(EXERCISE OBJECTIVE): A complete, exact copy of the data is the required answer.

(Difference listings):
- - -
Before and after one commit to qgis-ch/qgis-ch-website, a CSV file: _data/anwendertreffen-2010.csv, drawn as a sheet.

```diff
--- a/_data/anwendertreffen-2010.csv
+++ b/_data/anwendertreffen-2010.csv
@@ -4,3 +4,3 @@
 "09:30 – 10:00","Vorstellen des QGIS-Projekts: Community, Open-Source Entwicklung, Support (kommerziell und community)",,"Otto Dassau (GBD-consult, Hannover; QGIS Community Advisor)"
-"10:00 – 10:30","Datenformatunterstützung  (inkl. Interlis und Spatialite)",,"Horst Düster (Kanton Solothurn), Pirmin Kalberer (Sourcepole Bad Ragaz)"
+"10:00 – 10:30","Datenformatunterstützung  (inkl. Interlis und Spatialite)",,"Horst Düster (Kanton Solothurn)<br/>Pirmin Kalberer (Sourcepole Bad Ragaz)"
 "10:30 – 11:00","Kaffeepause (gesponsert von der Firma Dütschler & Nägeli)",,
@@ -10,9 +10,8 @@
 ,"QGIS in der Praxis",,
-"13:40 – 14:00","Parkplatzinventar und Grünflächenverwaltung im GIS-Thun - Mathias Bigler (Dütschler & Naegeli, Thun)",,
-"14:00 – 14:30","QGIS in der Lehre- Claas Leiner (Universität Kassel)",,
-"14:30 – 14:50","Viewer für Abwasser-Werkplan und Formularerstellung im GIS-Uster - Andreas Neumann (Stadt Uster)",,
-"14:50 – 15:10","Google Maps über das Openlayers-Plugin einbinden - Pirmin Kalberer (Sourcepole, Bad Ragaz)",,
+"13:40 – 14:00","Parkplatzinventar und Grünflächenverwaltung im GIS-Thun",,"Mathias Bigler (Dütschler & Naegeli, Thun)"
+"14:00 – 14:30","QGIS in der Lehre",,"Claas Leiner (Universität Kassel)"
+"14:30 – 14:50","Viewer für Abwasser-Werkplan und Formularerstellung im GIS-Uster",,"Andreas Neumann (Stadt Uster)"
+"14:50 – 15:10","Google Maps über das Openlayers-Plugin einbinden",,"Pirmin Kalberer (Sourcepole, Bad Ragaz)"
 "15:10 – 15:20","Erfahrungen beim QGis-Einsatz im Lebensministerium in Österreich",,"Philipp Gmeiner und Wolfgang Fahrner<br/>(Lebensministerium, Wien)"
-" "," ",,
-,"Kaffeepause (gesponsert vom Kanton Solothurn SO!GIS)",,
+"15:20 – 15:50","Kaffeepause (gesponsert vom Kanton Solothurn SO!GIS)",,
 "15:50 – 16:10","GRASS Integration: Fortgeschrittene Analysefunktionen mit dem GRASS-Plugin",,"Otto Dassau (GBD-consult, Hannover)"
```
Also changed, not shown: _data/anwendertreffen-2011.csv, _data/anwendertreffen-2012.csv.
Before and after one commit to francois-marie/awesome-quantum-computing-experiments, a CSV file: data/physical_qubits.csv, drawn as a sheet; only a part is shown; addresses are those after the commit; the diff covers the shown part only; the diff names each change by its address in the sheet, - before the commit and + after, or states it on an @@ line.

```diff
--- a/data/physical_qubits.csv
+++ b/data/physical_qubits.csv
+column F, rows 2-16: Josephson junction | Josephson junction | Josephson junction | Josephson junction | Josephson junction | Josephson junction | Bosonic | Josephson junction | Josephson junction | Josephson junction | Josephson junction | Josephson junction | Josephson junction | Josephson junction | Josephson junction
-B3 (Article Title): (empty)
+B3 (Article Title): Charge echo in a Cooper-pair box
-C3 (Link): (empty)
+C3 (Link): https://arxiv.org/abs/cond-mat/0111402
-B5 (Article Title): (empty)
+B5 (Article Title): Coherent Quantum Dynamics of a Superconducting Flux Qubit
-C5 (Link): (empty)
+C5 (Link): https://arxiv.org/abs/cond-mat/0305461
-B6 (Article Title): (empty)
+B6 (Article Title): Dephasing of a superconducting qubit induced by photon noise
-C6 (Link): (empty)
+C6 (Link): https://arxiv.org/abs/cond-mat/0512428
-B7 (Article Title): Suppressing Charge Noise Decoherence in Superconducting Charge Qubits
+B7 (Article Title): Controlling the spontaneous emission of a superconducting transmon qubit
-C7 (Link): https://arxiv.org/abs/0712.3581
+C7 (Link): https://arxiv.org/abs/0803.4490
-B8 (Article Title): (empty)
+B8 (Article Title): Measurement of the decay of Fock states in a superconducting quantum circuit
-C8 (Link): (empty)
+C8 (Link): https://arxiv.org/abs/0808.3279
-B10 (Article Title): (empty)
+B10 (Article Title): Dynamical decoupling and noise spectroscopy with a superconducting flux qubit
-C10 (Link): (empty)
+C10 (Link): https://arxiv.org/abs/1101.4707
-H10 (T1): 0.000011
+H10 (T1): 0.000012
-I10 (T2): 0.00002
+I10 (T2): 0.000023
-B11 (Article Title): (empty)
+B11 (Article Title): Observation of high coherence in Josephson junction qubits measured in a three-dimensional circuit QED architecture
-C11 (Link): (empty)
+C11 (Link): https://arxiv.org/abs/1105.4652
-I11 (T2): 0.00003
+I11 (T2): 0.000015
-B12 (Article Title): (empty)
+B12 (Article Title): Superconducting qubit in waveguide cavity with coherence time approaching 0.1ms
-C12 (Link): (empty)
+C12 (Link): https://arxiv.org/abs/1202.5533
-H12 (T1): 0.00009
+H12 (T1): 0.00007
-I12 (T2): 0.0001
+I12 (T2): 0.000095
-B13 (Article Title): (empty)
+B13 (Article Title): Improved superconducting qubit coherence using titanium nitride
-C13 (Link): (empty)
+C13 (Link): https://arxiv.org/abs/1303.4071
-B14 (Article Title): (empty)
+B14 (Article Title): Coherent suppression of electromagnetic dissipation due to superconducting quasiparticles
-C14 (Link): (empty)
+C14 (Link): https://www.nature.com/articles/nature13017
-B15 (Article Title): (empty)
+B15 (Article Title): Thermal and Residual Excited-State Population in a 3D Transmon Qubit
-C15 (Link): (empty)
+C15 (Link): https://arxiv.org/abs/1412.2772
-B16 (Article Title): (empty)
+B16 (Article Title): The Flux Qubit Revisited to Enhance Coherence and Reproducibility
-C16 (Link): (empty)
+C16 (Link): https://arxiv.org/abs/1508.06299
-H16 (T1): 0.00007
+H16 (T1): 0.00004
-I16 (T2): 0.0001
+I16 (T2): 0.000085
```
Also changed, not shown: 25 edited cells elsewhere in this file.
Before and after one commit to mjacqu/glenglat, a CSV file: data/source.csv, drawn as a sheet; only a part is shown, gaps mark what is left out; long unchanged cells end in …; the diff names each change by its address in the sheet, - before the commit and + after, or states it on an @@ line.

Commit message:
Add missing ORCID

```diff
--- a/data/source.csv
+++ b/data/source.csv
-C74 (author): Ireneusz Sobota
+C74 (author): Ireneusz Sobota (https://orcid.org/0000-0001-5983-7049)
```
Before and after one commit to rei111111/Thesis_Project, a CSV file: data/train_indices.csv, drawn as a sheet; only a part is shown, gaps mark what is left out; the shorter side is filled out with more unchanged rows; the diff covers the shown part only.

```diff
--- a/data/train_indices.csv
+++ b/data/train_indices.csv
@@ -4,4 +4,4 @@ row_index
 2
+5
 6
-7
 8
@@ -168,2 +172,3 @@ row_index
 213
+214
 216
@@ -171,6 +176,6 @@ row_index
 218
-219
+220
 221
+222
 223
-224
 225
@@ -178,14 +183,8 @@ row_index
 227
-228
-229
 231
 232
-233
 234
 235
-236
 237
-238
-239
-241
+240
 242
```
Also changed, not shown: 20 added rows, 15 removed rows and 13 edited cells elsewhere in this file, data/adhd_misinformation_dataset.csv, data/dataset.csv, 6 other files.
- - -
(OUTPUT FOR THIS EXERCISE):
Before and after one commit to qgis-ch/qgis-ch-website, a CSV file: _data/anwendertreffen-2010.csv, drawn as a sheet.

```diff
--- a/_data/anwendertreffen-2010.csv
+++ b/_data/anwendertreffen-2010.csv
@@ -4,3 +4,3 @@
 "09:30 – 10:00","Vorstellen des QGIS-Projekts: Community, Open-Source Entwicklung, Support (kommerziell und community)",,"Otto Dassau (GBD-consult, Hannover; QGIS Community Advisor)"
-"10:00 – 10:30","Datenformatunterstützung  (inkl. Interlis und Spatialite)",,"Horst Düster (Kanton Solothurn), Pirmin Kalberer (Sourcepole Bad Ragaz)"
+"10:00 – 10:30","Datenformatunterstützung  (inkl. Interlis und Spatialite)",,"Horst Düster (Kanton Solothurn)<br/>Pirmin Kalberer (Sourcepole Bad Ragaz)"
 "10:30 – 11:00","Kaffeepause (gesponsert von der Firma Dütschler & Nägeli)",,
@@ -10,9 +10,8 @@
 ,"QGIS in der Praxis",,
-"13:40 – 14:00","Parkplatzinventar und Grünflächenverwaltung im GIS-Thun - Mathias Bigler (Dütschler & Naegeli, Thun)",,
-"14:00 – 14:30","QGIS in der Lehre- Claas Leiner (Universität Kassel)",,
-"14:30 – 14:50","Viewer für Abwasser-Werkplan und Formularerstellung im GIS-Uster - Andreas Neumann (Stadt Uster)",,
-"14:50 – 15:10","Google Maps über das Openlayers-Plugin einbinden - Pirmin Kalberer (Sourcepole, Bad Ragaz)",,
+"13:40 – 14:00","Parkplatzinventar und Grünflächenverwaltung im GIS-Thun",,"Mathias Bigler (Dütschler & Naegeli, Thun)"
+"14:00 – 14:30","QGIS in der Lehre",,"Claas Leiner (Universität Kassel)"
+"14:30 – 14:50","Viewer für Abwasser-Werkplan und Formularerstellung im GIS-Uster",,"Andreas Neumann (Stadt Uster)"
+"14:50 – 15:10","Google Maps über das Openlayers-Plugin einbinden",,"Pirmin Kalberer (Sourcepole, Bad Ragaz)"
 "15:10 – 15:20","Erfahrungen beim QGis-Einsatz im Lebensministerium in Österreich",,"Philipp Gmeiner und Wolfgang Fahrner<br/>(Lebensministerium, Wien)"
-" "," ",,
-,"Kaffeepause (gesponsert vom Kanton Solothurn SO!GIS)",,
+"15:20 – 15:50","Kaffeepause (gesponsert vom Kanton Solothurn SO!GIS)",,
 "15:50 – 16:10","GRASS Integration: Fortgeschrittene Analysefunktionen mit dem GRASS-Plugin",,"Otto Dassau (GBD-consult, Hannover)"
```
Also changed, not shown: _data/anwendertreffen-2011.csv, _data/anwendertreffen-2012.csv.
Before and after one commit to francois-marie/awesome-quantum-computing-experiments, a CSV file: data/physical_qubits.csv, drawn as a sheet; only a part is shown; addresses are those after the commit; the diff covers the shown part only; the diff names each change by its address in the sheet, - before the commit and + after, or states it on an @@ line.

```diff
--- a/data/physical_qubits.csv
+++ b/data/physical_qubits.csv
+column F, rows 2-16: Josephson junction | Josephson junction | Josephson junction | Josephson junction | Josephson junction | Josephson junction | Bosonic | Josephson junction | Josephson junction | Josephson junction | Josephson junction | Josephson junction | Josephson junction | Josephson junction | Josephson junction
-B3 (Article Title): (empty)
+B3 (Article Title): Charge echo in a Cooper-pair box
-C3 (Link): (empty)
+C3 (Link): https://arxiv.org/abs/cond-mat/0111402
-B5 (Article Title): (empty)
+B5 (Article Title): Coherent Quantum Dynamics of a Superconducting Flux Qubit
-C5 (Link): (empty)
+C5 (Link): https://arxiv.org/abs/cond-mat/0305461
-B6 (Article Title): (empty)
+B6 (Article Title): Dephasing of a superconducting qubit induced by photon noise
-C6 (Link): (empty)
+C6 (Link): https://arxiv.org/abs/cond-mat/0512428
-B7 (Article Title): Suppressing Charge Noise Decoherence in Superconducting Charge Qubits
+B7 (Article Title): Controlling the spontaneous emission of a superconducting transmon qubit
-C7 (Link): https://arxiv.org/abs/0712.3581
+C7 (Link): https://arxiv.org/abs/0803.4490
-B8 (Article Title): (empty)
+B8 (Article Title): Measurement of the decay of Fock states in a superconducting quantum circuit
-C8 (Link): (empty)
+C8 (Link): https://arxiv.org/abs/0808.3279
-B10 (Article Title): (empty)
+B10 (Article Title): Dynamical decoupling and noise spectroscopy with a superconducting flux qubit
-C10 (Link): (empty)
+C10 (Link): https://arxiv.org/abs/1101.4707
-H10 (T1): 0.000011
+H10 (T1): 0.000012
-I10 (T2): 0.00002
+I10 (T2): 0.000023
-B11 (Article Title): (empty)
+B11 (Article Title): Observation of high coherence in Josephson junction qubits measured in a three-dimensional circuit QED architecture
-C11 (Link): (empty)
+C11 (Link): https://arxiv.org/abs/1105.4652
-I11 (T2): 0.00003
+I11 (T2): 0.000015
-B12 (Article Title): (empty)
+B12 (Article Title): Superconducting qubit in waveguide cavity with coherence time approaching 0.1ms
-C12 (Link): (empty)
+C12 (Link): https://arxiv.org/abs/1202.5533
-H12 (T1): 0.00009
+H12 (T1): 0.00007
-I12 (T2): 0.0001
+I12 (T2): 0.000095
-B13 (Article Title): (empty)
+B13 (Article Title): Improved superconducting qubit coherence using titanium nitride
-C13 (Link): (empty)
+C13 (Link): https://arxiv.org/abs/1303.4071
-B14 (Article Title): (empty)
+B14 (Article Title): Coherent suppression of electromagnetic dissipation due to superconducting quasiparticles
-C14 (Link): (empty)
+C14 (Link): https://www.nature.com/articles/nature13017
-B15 (Article Title): (empty)
+B15 (Article Title): Thermal and Residual Excited-State Population in a 3D Transmon Qubit
-C15 (Link): (empty)
+C15 (Link): https://arxiv.org/abs/1412.2772
-B16 (Article Title): (empty)
+B16 (Article Title): The Flux Qubit Revisited to Enhance Coherence and Reproducibility
-C16 (Link): (empty)
+C16 (Link): https://arxiv.org/abs/1508.06299
-H16 (T1): 0.00007
+H16 (T1): 0.00004
-I16 (T2): 0.0001
+I16 (T2): 0.000085
```
Also changed, not shown: 25 edited cells elsewhere in this file.
Before and after one commit to mjacqu/glenglat, a CSV file: data/source.csv, drawn as a sheet; only a part is shown, gaps mark what is left out; long unchanged cells end in …; the diff names each change by its address in the sheet, - before the commit and + after, or states it on an @@ line.

Commit message:
Add missing ORCID

```diff
--- a/data/source.csv
+++ b/data/source.csv
-C74 (author): Ireneusz Sobota
+C74 (author): Ireneusz Sobota (https://orcid.org/0000-0001-5983-7049)
```
Before and after one commit to rei111111/Thesis_Project, a CSV file: data/train_indices.csv, drawn as a sheet; only a part is shown, gaps mark what is left out; the shorter side is filled out with more unchanged rows; the diff covers the shown part only.

```diff
--- a/data/train_indices.csv
+++ b/data/train_indices.csv
@@ -4,4 +4,4 @@ row_index
 2
+5
 6
-7
 8
@@ -168,2 +172,3 @@ row_index
 213
+214
 216
@@ -171,6 +176,6 @@ row_index
 218
-219
+220
 221
+222
 223
-224
 225
@@ -178,14 +183,8 @@ row_index
 227
-228
-229
 231
 232
-233
 234
 235
-236
 237
-238
-239
-241
+240
 242
```
Also changed, not shown: 20 added rows, 15 removed rows and 13 edited cells elsewhere in this file, data/adhd_misinformation_dataset.csv, data/dataset.csv, 6 other files.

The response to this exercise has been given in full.